___ INPUT DATA

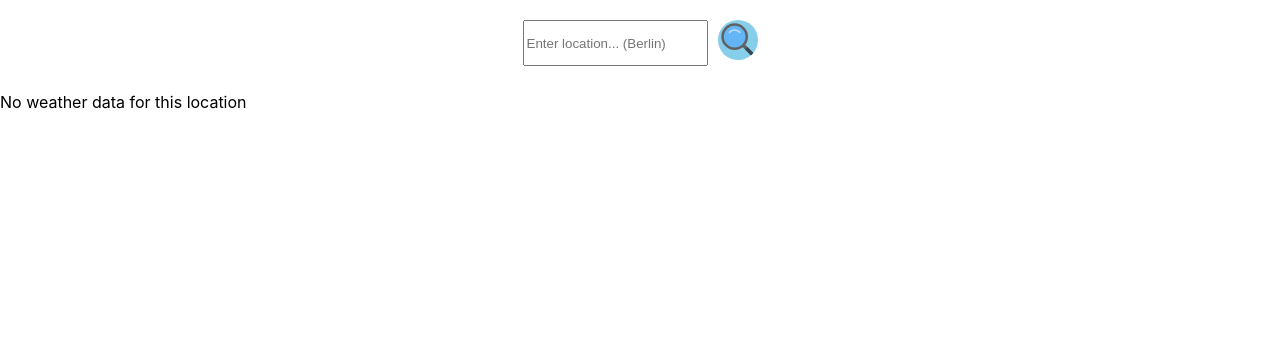
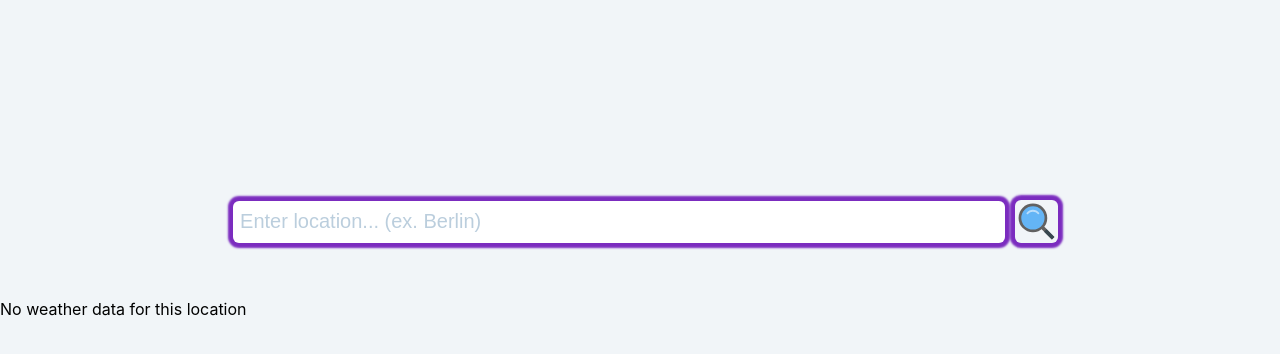
Before and after one commit to ikizey/react-weather-app, a React (Create React App) app: page / in a window 1280 px wide. Shown: the top 354 px of the page. Built offline with nearby package versions, Linux system fonts and the light colour scheme.

Commit message:
add SearchForm styling

```diff
--- a/src/App.css
+++ /dev/null
@@ -1,3 +0,0 @@
-.App {
-    margin: 10px auto;
-}
--- a/src/App.js
+++ b/src/App.js
@@ -2,7 +2,7 @@ import axios from "axios";
 import React, { useState } from "react";
 import { geodb_config } from "./api/geoDB";
 import { ow_config } from "./api/openweathermap.js";
-import "./App.css";
+import styles from "./App.module.css";
 import Cities from "./components/Cities";
 import SearchForm from "./components/SearchForm";
 import Weather from "./components/Weather";
@@ -19,6 +19,7 @@ function App() {
             if (weather) setWeather(null);
             try {
                 const response = await axios.request(geodb_config(searchTerm));
+                console.log(response);
                 const location = responseToGeoLocations(response);
 
                 if (!location.length) {
@@ -68,7 +69,7 @@ function App() {
     }
 
     return (
-        <div className="App">
+        <div className={styles.container}>
             <SearchForm onSearch={onSearch} />
             {result}
         </div>
--- /dev/null
+++ b/src/App.module.css
@@ -0,0 +1,7 @@
+.container {
+    display: flex;
+    flex-direction: column;
+    margin: 0px auto;
+    background-color: #f1f5f8;
+    min-height: 100vh;
+}
--- a/src/components/SearchForm.js
+++ b/src/components/SearchForm.js
@@ -12,21 +12,23 @@ const SearchForm = ({ onSearch }) => {
     };
 
     return (
-        <div className={styles.form}>
         <form className={styles.form} onSubmit={submitHandler}>
             <label htmlFor="search"></label>
             <input
                 ref={searchText}
-                    className={styles.input}
+                className={`${styles.input} ${styles.element}`}
                 type="text"
                 name="search"
                 id="search"
-                    placeholder="Enter location... (Berlin)"
+                placeholder=" Enter location... (ex. Berlin)"
             />
 
-                <FcSearch className={styles.icon} onClick={submitHandler} />
+            <FcSearch
+                className={`${styles.btn} ${styles.element}`}
+                onClick={submitHandler}
+            />
+            <input type="submit" hidden />
         </form>
-        </div>
     );
 };
 
--- a/src/components/SearchForm.module.css
+++ b/src/components/SearchForm.module.css
@@ -1,22 +1,47 @@
 .form {
+    min-width: 400px;
+    margin: 25vh 0 40px 0;
     display: flex;
     justify-content: center;
     align-items: center;
-    min-width: 400px;
-    margin: 10px auto;
+    column-gap: 10px;
+}
+
+.element {
+    border-radius: 6px;
+    border: none;
+    box-shadow: 0px 0px 2px 5px #7b2cbf;
+}
+
+.element:hover {
+    box-shadow: 0px 0px 2px 5px #9d4edd;
+}
+.element:focus {
+    box-shadow: 0px 0px 2px 5px #ff9e00;
+}
+.element:active {
+    box-shadow: 0px 0px 2px 5px #ff9e00;
 }
 
 .input {
     height: 40px;
+    width: max(400px, 60vw);
+    font-size: 20px;
+    color: #3c3c3c;
+    background-color: white;
+    border-radius: 6px;
+    border: none;
+    box-shadow: 0px 0px 2px 5px #7b2cbf;
+}
+.input:focus {
+    outline: none;
+}
+.input::placeholder {
+    color: #bbcedd;
 }
 
-.icon {
-    display: inline;
-    height: 40px;
-    width: 40px;
-    background: skyblue;
-    border-radius: 50%;
-    align-self: stretch;
-    margin-left: 10px;
+.btn {
+    height: 43px;
+    width: 43px;
     cursor: pointer;
 }
--- a/src/components/Weather.js
+++ b/src/components/Weather.js
@@ -1,16 +1,18 @@
 import React from "react";
+import styles from "./Weather.module.css";
 
 const Weather = ({ weather }) => {
     return (
-        <div>
-            <p>{weather.city}</p>
-            <p>{weather.country}</p>
+        <div className={styles.card}>
+            <p>Location:</p>
+            <p>City: {weather.city}</p>
+            <p>Country: {weather.country}</p>
             <p>Weather:</p>
-            <p>{weather.temp}</p>
-            <p>{weather.feelsLike}</p>
-            <p>{weather.pressure}</p>
-            <p>{weather.humidity}</p>
-            <p>{weather.wind}</p>
+            <p>Temperature: {weather.temp}</p>
+            <p>Feels like: {weather.feelsLike}</p>
+            <p>Pressure: {weather.pressure}</p>
+            <p>Humidity: {weather.humidity}</p>
+            <p>Wind Speed: {weather.wind}</p>
         </div>
     );
 };
--- /dev/null
+++ b/src/components/Weather.module.css
@@ -0,0 +1,4 @@
+.card {
+    max-width: 30%;
+    margin: 0px auto;
+}
--- a/src/index.css
+++ b/src/index.css
@@ -5,4 +5,9 @@ body {
         "Helvetica Neue", sans-serif;
     -webkit-font-smoothing: antialiased;
     -moz-osx-font-smoothing: grayscale;
+    min-height: 100%;
 }
+
+#root {
+    min-height: 100%;
+}
```
Lines whose indentation alone changed are shown as unchanged.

______

• WHAT YOU ARE ASKED TO DO
Would you return the entries verbatim, minus any images?

• FINAL ANSWER
Before and after one commit to ikizey/react-weather-app, a React (Create React App) app: page / in a window 1280 px wide. Shown: the top 354 px of the page. Built offline with nearby package versions, Linux system fonts and the light colour scheme.

Commit message:
add SearchForm styling

```diff
--- a/src/App.css
+++ /dev/null
@@ -1,3 +0,0 @@
-.App {
-    margin: 10px auto;
-}
--- a/src/App.js
+++ b/src/App.js
@@ -2,7 +2,7 @@ import axios from "axios";
 import React, { useState } from "react";
 import { geodb_config } from "./api/geoDB";
 import { ow_config } from "./api/openweathermap.js";
-import "./App.css";
+import styles from "./App.module.css";
 import Cities from "./components/Cities";
 import SearchForm from "./components/SearchForm";
 import Weather from "./components/Weather";
@@ -19,6 +19,7 @@ function App() {
             if (weather) setWeather(null);
             try {
                 const response = await axios.request(geodb_config(searchTerm));
+                console.log(response);
                 const location = responseToGeoLocations(response);
 
                 if (!location.length) {
@@ -68,7 +69,7 @@ function App() {
     }
 
     return (
-        <div className="App">
+        <div className={styles.container}>
             <SearchForm onSearch={onSearch} />
             {result}
         </div>
--- /dev/null
+++ b/src/App.module.css
@@ -0,0 +1,7 @@
+.container {
+    display: flex;
+    flex-direction: column;
+    margin: 0px auto;
+    background-color: #f1f5f8;
+    min-height: 100vh;
+}
--- a/src/components/SearchForm.js
+++ b/src/components/SearchForm.js
@@ -12,21 +12,23 @@ const SearchForm = ({ onSearch }) => {
     };
 
     return (
-        <div className={styles.form}>
         <form className={styles.form} onSubmit={submitHandler}>
             <label htmlFor="search"></label>
             <input
                 ref={searchText}
-                    className={styles.input}
+                className={`${styles.input} ${styles.element}`}
                 type="text"
                 name="search"
                 id="search"
-                    placeholder="Enter location... (Berlin)"
+                placeholder=" Enter location... (ex. Berlin)"
             />
 
-                <FcSearch className={styles.icon} onClick={submitHandler} />
+            <FcSearch
+                className={`${styles.btn} ${styles.element}`}
+                onClick={submitHandler}
+            />
+            <input type="submit" hidden />
         </form>
-        </div>
     );
 };
 
--- a/src/components/SearchForm.module.css
+++ b/src/components/SearchForm.module.css
@@ -1,22 +1,47 @@
 .form {
+    min-width: 400px;
+    margin: 25vh 0 40px 0;
     display: flex;
     justify-content: center;
     align-items: center;
-    min-width: 400px;
-    margin: 10px auto;
+    column-gap: 10px;
+}
+
+.element {
+    border-radius: 6px;
+    border: none;
+    box-shadow: 0px 0px 2px 5px #7b2cbf;
+}
+
+.element:hover {
+    box-shadow: 0px 0px 2px 5px #9d4edd;
+}
+.element:focus {
+    box-shadow: 0px 0px 2px 5px #ff9e00;
+}
+.element:active {
+    box-shadow: 0px 0px 2px 5px #ff9e00;
 }
 
 .input {
     height: 40px;
+    width: max(400px, 60vw);
+    font-size: 20px;
+    color: #3c3c3c;
+    background-color: white;
+    border-radius: 6px;
+    border: none;
+    box-shadow: 0px 0px 2px 5px #7b2cbf;
+}
+.input:focus {
+    outline: none;
+}
+.input::placeholder {
+    color: #bbcedd;
 }
 
-.icon {
-    display: inline;
-    height: 40px;
-    width: 40px;
-    background: skyblue;
-    border-radius: 50%;
-    align-self: stretch;
-    margin-left: 10px;
+.btn {
+    height: 43px;
+    width: 43px;
     cursor: pointer;
 }
--- a/src/components/Weather.js
+++ b/src/components/Weather.js
@@ -1,16 +1,18 @@
 import React from "react";
+import styles from "./Weather.module.css";
 
 const Weather = ({ weather }) => {
     return (
-        <div>
-            <p>{weather.city}</p>
-            <p>{weather.country}</p>
+        <div className={styles.card}>
+            <p>Location:</p>
+            <p>City: {weather.city}</p>
+            <p>Country: {weather.country}</p>
             <p>Weather:</p>
-            <p>{weather.temp}</p>
-            <p>{weather.feelsLike}</p>
-            <p>{weather.pressure}</p>
-            <p>{weather.humidity}</p>
-            <p>{weather.wind}</p>
+            <p>Temperature: {weather.temp}</p>
+            <p>Feels like: {weather.feelsLike}</p>
+            <p>Pressure: {weather.pressure}</p>
+            <p>Humidity: {weather.humidity}</p>
+            <p>Wind Speed: {weather.wind}</p>
         </div>
     );
 };
--- /dev/null
+++ b/src/components/Weather.module.css
@@ -0,0 +1,4 @@
+.card {
+    max-width: 30%;
+    margin: 0px auto;
+}
--- a/src/index.css
+++ b/src/index.css
@@ -5,4 +5,9 @@ body {
         "Helvetica Neue", sans-serif;
     -webkit-font-smoothing: antialiased;
     -moz-osx-font-smoothing: grayscale;
+    min-height: 100%;
 }
+
+#root {
+    min-height: 100%;
+}
```
Lines whose indentation alone changed are shown as unchanged.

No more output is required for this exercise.